Las Vegas, NV
December 9 - 12, 2019
Managing stateful services in multiple environments with Kubernetes is not easy. Considerations must include availability zone spreads, fault tolerance, and local storage for in-house deployments, to name a few. In this session, LogDNA Head of DevOps Ryan Staatz has had to balance the desire to take advantage of the latest Kubernetes-based tools with the need for stability and speed. This talk will cover how to leverage open source tools for multi-cloud, multi-region deployments at scale.
Logging is deceptively simple. You import a library, pass strings to it, and BAM you have logs. However, do you know how to write machine-parsable logs? Do you know all of the different log levels and why you need them? What do current logging best practices look like? Logging is an underutilized tool in the developer’s toolbox, and it is often misunderstood as just another unnecessary debugging tool. In reality, logging is a boon to the people who will be working on a system later down the line, and making fantastic logs really is a team sport. For the hands-on portions of this workshop, we’ll learn and practice writing good logs, and we’ll view our practice logs. We’ll see how different logs appear in a parsing system, and we’ll experiment with different formats. Finally, we’ll see how to translate those best practices into code with a basic hello-world Python application. You just need a laptop, a terminal of some sort (anything from basic terminal to Powershell is fine), and the ability to connect to the conference wifi.

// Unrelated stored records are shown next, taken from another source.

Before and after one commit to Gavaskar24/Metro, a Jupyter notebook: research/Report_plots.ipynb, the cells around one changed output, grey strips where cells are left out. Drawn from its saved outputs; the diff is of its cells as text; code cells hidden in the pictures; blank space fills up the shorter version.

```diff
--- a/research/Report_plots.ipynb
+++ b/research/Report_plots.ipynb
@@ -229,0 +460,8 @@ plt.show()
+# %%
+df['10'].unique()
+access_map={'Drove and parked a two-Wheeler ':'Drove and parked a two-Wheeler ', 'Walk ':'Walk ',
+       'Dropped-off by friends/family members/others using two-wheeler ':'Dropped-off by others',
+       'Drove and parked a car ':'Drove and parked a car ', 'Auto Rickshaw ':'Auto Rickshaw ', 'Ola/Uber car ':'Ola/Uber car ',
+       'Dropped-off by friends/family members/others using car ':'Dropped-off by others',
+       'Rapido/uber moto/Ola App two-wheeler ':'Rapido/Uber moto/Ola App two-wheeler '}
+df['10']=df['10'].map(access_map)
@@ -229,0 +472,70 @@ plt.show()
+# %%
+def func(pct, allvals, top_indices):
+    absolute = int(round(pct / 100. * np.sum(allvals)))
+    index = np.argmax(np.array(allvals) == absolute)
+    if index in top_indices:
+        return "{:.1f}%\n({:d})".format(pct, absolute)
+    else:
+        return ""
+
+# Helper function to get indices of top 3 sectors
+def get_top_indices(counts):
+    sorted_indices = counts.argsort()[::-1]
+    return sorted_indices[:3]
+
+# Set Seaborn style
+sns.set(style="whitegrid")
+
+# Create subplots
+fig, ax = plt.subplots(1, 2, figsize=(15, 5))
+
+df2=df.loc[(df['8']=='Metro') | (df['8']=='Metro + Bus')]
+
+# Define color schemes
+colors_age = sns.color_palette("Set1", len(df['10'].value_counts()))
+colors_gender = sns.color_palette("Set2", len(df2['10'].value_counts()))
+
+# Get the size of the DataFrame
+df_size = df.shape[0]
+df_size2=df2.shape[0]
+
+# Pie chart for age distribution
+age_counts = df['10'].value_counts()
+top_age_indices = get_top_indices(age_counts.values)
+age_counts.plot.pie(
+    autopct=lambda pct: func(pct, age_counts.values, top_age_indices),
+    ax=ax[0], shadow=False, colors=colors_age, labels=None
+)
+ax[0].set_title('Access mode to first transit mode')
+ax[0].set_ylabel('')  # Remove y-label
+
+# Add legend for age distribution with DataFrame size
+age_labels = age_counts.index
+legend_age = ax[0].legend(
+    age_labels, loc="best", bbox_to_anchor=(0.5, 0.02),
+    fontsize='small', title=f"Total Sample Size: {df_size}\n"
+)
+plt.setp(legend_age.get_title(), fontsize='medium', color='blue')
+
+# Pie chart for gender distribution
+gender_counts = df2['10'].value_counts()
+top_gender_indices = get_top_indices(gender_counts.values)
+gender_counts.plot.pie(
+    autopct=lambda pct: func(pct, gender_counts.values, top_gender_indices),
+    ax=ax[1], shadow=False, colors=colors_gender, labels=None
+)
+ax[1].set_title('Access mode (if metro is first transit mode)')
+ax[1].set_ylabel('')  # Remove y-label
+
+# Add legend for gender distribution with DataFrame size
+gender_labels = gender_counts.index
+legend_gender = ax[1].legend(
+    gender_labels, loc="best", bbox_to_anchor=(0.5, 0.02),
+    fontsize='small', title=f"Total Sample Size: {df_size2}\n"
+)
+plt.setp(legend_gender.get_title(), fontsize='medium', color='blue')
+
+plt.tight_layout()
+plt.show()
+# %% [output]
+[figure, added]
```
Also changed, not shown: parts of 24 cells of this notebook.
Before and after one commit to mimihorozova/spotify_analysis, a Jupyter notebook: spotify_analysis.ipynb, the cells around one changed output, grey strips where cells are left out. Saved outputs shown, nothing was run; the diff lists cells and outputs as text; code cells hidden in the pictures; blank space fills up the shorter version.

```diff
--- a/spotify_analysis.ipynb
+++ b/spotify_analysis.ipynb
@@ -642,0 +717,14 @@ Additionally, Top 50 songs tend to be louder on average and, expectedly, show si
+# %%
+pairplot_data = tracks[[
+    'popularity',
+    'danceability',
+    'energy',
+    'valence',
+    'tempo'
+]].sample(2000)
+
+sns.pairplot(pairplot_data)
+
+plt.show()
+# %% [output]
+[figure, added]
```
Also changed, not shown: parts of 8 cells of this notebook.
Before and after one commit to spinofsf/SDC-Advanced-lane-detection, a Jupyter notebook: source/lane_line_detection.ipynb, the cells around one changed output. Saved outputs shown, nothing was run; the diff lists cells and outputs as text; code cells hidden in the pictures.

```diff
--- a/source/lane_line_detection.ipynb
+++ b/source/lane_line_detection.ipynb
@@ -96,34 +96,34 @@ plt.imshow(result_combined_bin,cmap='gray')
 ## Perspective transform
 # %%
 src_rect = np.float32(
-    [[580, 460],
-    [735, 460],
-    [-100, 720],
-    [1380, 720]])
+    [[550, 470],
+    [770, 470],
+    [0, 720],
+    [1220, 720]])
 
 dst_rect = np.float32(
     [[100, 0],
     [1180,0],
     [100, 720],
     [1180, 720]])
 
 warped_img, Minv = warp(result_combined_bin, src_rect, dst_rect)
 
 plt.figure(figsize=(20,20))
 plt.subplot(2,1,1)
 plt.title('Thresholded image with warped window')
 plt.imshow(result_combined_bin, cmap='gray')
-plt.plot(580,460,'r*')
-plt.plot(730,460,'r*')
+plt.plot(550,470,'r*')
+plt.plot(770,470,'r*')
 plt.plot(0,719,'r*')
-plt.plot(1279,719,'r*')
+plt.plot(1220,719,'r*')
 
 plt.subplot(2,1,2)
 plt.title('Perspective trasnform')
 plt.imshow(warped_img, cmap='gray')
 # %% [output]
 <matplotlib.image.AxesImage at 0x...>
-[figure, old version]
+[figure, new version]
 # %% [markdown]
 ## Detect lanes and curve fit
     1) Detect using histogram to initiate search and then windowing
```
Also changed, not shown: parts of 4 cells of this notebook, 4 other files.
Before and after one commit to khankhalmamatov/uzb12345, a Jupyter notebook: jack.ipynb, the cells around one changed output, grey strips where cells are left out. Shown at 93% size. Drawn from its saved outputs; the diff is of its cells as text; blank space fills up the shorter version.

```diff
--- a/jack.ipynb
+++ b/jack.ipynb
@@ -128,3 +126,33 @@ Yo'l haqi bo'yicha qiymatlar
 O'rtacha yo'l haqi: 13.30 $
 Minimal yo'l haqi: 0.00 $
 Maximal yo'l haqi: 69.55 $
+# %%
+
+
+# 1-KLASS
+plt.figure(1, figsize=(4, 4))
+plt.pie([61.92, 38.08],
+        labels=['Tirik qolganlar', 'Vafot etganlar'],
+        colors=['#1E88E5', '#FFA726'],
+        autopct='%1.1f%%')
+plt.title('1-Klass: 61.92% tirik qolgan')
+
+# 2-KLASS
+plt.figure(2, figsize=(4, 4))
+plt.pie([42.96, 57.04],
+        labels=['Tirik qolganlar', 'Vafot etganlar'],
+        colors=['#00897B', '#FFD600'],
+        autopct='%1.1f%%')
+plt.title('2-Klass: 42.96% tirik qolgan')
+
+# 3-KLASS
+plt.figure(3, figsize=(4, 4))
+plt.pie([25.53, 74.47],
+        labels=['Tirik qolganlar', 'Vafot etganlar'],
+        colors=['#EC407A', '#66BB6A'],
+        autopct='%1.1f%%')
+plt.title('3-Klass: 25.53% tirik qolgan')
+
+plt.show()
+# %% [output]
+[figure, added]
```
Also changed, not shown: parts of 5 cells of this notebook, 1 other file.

For any underrepresented group to gain their share of power, it takes action from those at all levels of seniority. There’s a saying that we stand on the shoulders of those who came before us. The reality is getting on those shoulders is easier if someone extends a hand to help you up. Notice, we are talking about having a share of power, not getting a job in technology. While improving inclusion and giving underrepresented individuals more opportunities to develop the technical skills needed for STEM jobs is a priority, the discussion needs to move beyond this. You can’t create a wave if we’re only having a trickle of people join our ranks. The discussion needs to move to hiring AND promotion. This talk addresses unique mentoring and leadership opportunities for individuals that are frankly still fighting to be represented in the STEM workforce. Attendees will hear where we are now and the programs and processes that will be needed to create a diverse leadership community.